Tourism Campaign

Firsts That Last

Visit NC’s most successful campaign

In 2019, Visit NC continued its most successful tourism advertising campaign ever — “Firsts That Last.”

Launched in spring 2018, the ongoing campaign has won numerous awards and generated strong results. The documentary-style TV, print and digital campaign features video of actual visitors traveling to North Carolina for the first time, each to experience something new.

Camera crews followed visitors as they had authentic never-before experiences — ranging from an Ohio mother and child getting their first view of the ocean to a New York couple having their first taste of farm life and moonshine.

“When visitors experience something for the first time in North Carolina, it makes a connection — and a memory — that lasts forever,” said Wit Tuttell, EDPNC’s vice president for tourism marketing. “The Firsts That Last campaign is currently the foundation for all of Visit NC’s tourism marketing.”
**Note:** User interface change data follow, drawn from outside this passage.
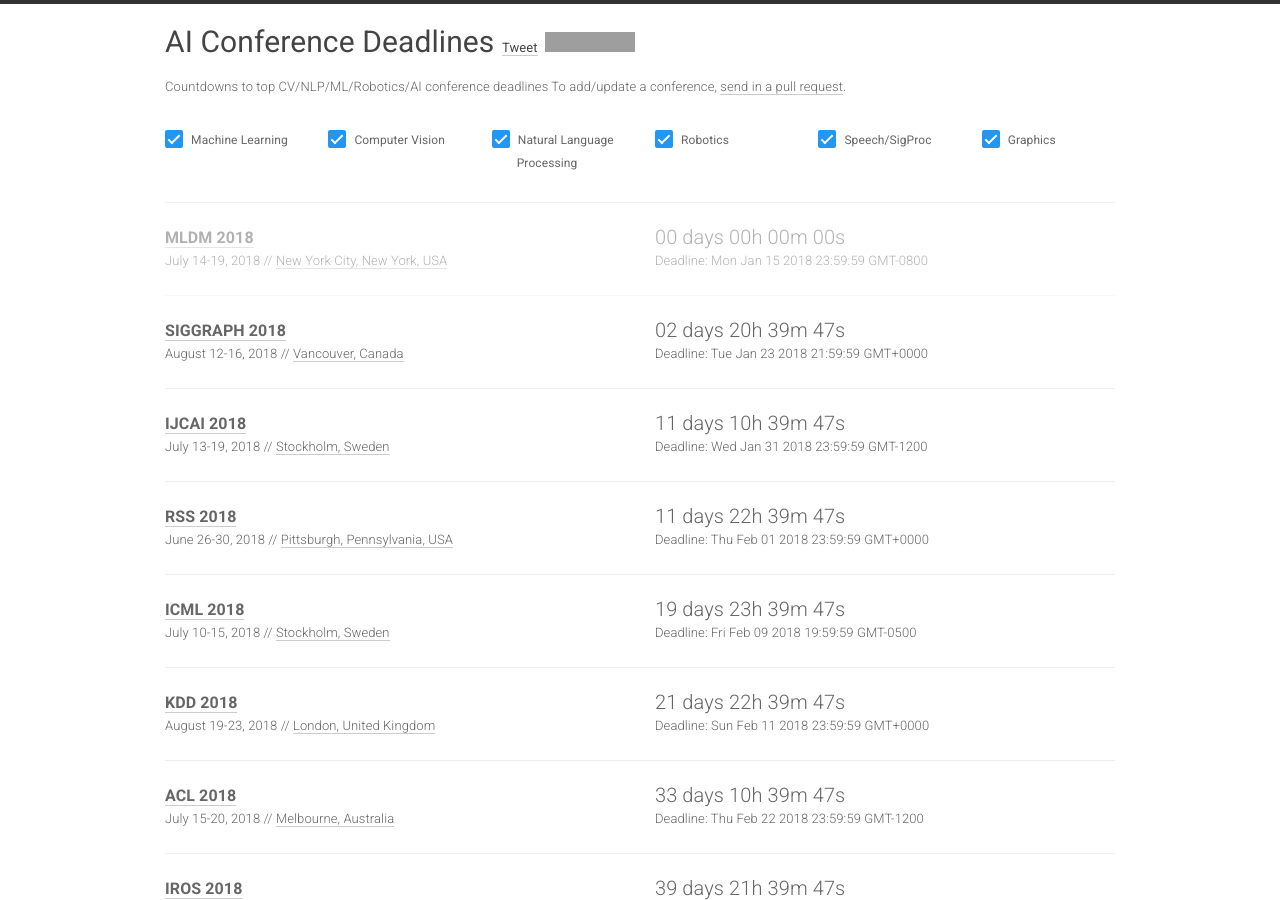
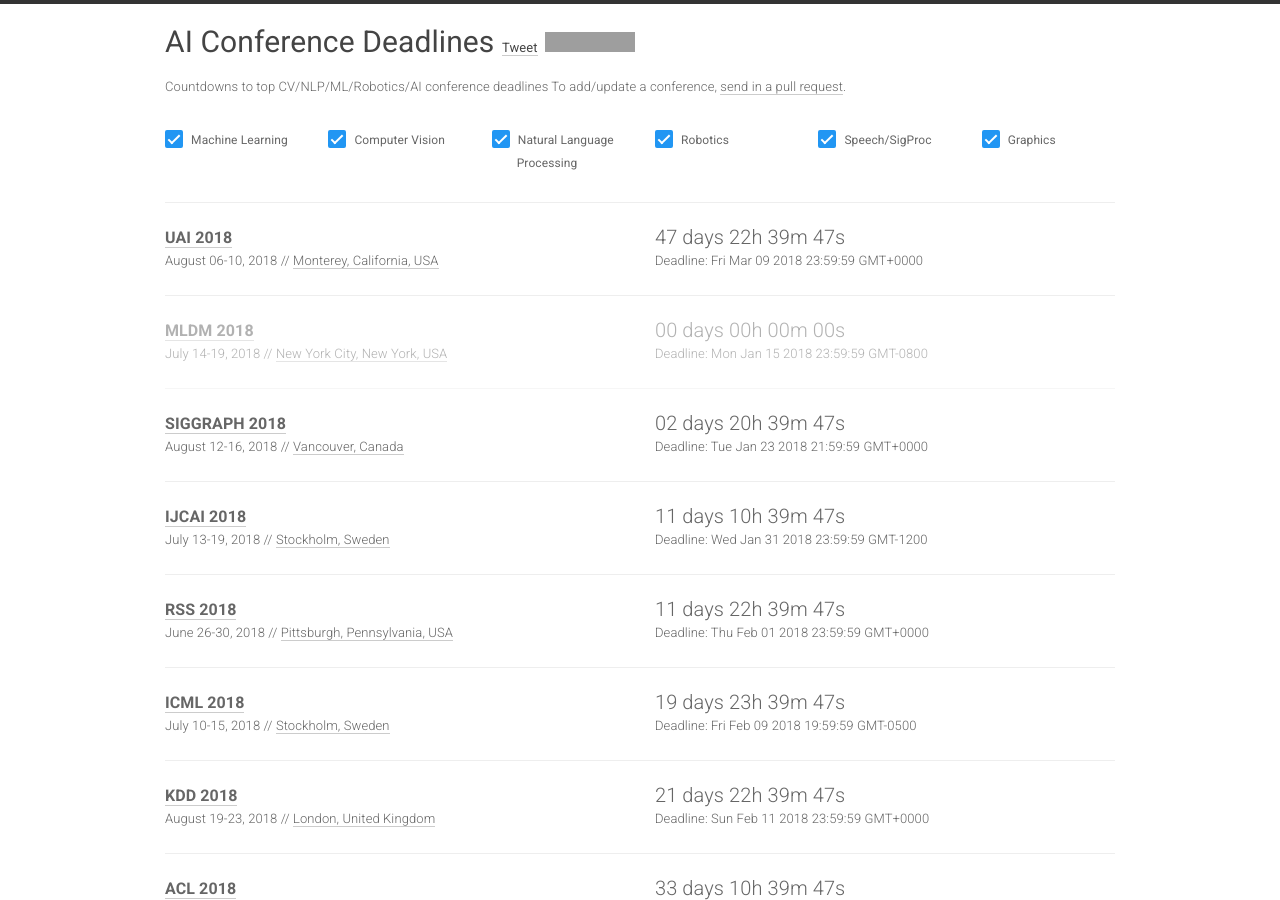
Before and after one commit to paperswithcode/ai-deadlines, a Jekyll site: the page built from index.html, in a window 1280 px wide and 900 px high. Built offline with Jekyll 4.4.1, drawn with Linux system fonts in a browser that asks for light colours; nearby versions of some CDN libraries; comment, search, counter and statistics services are not loaded; grey boxes are pictures that could not be loaded.

Commit message:
Update conferences.yml
Add UAI 2018

```diff
--- a/_data/conferences.yml
+++ b/_data/conferences.yml
@@ -1,4 +1,14 @@
 ---
+
+- name: UAI
+  year: 2018
+  id: uai18
+  link: http://auai.org/uai2018/index.php
+  deadline: "2018-03-09 23:59:59"
+  timezone: SST/GMT+14
+  date: August 06-10, 2018
+  place: Monterey, California, USA
+  sub: ML
 
 - name: MLDM
   year: 2018
```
Firsts That Last

Campaign Video

The magic of experiencing something for the very first time never gets old.

The campaign has won 11 tourism industry awards, including a prestigious Mercury Award from the U.S. Travel Association’s National Council of State Tourism Directors; a Gold Adrian Award for integrated marketing from Hospitality Sales and Marketing Association International; and nine ADDY Awards from the American Advertising Federation.

“We were really happy with our Mercury Award, where we beat out Michigan and Oregon as finalists — two states whose tourism marketing budgets are among the top 10 largest in the nation and more than triple our budget,” Tuttell said.

“But it’s not just about awards, it’s about Impact,” he added.

Those exposed to the campaign through Visit NC’s paid or owned digital messaging (via advertising, website and social media channels) visited North Carolina at nearly 1.5 times the rate of control groups not seeing the campaign, Tuttell said.

Over the first 18 months of the campaign, traffic to Visit NC’s website from six target metropolitan markets outside North Carolina increased nearly 67% over the 18 months prior to the campaign.